I first heard this term from an interview of a millennial farmer who took a year off before entering college. During his gap year, he interned on a farm from a nearby province to learn more about the industry’s skills and opportunities.
I found it very interesting and intriguing since a gap year may seem absurd for many of us. It also meant that we are “stopping” in our education, which can embarrass others.
However, I realized that it is also important to rest before going into college. Many high school graduates enroll in courses they don’t like because they think they will waste their time if they don’t. Only to shift to another course the following semester because the prior degree he/she took is “not for them.”
If we can integrate gap years, students can take a sabbatical from formal education and learn from informal modes. Through this gap year, they can learn practical skills and knowledge and even identify what they want to do.
After all, as long as we are learning, we are not wasting time.
Benefits of Taking a Gap Year
- Students can take a rest from stress from senior high school.
- Students can decide what major they genuinely want to pursue without being pressured.
- Students can learn practical life skills by working and engaging through volunteerism, internships, or personal projects.
The Reality of Privilege of Taking a Gap Year
I know that taking a gap year will not be an option for everyone because of the possible financial burden of not enrolling soon in a free-tuition fee college.
But the current educational structure is changing. We are slowly approaching a period where degrees will matter less, and experience and know-how will emerge more significant.
For parents, you should consider giving your children the gap year option, especially if they are still unsure of what to take in college. As long as they are productive, they are not wasting time.
You may enroll them in vocational schools or allow them to learn from other trades that interest them.

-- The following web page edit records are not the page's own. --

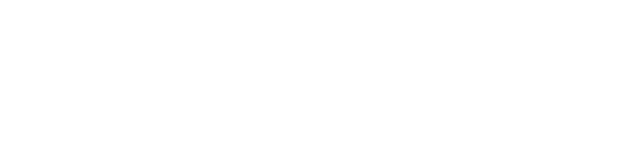
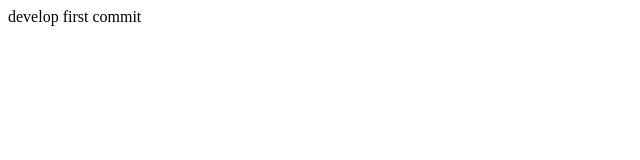
Before and after one commit to AlexKyrdyukov/storybookTest, a plain HTML site: page index.html in a window 1280 px wide. Shown: the whole page, without its empty margins (0-640 px from the left). Drawn offline with Linux system fonts and the light colour scheme.

Commit message:
feat: added div first commit

```diff
--- a/index.html
+++ b/index.html
@@ -6,7 +6,9 @@
   <title>Document</title>
 </head>
 
-
+<div>
+  develop first commit
+</div>
 <body>
 
 </body>
```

For students, a gap year is not a waste of time as long as you learn something. You need to understand that there are lessons that cannot be taught in school, and there are skills best learned through hands-on experience.
One year off school can be life-changing if you use it right. You may discover your passion or spark other interests.
A Gap Year in Time of a Pandemic
With many people calling out educational institutions for an academic freeze, a gap year can be a viable option for students who have difficulty adjusting to the new normal.
It may be a year off from college to help students discover some things they want to do.
My Experience with Career Gap
I did not take a gap year, maybe if I was aware of it before entering college, I might have used it to learn more about agriculture. I wouldn’t have enrolled in nursing before shifting course, which, in essence, is almost the same as a gap year.
After college, I had two separate six-month periods when I was unemployed. Though it can be frustrating looking for a job, those career breaks were essential in building my other life skills like writing and personal finance.
We need a more holistic approach to education – something beyond what schools can offer. We need to normalize and remove the stigma from students taking a year off from school.
It may not be the default education route. However, it still offers valuable insights into real-life, which will be useful in the future.
It would be better for students to have the time to decide what they want to be and not be pressured to enter college. Being clueless about what degree to take and only to shift the following semester is more wasteful, in my opinion.
Let us give younger people the freedom to choose their career path. It would be better to feel lost going into college than enter a quarter-life crisis.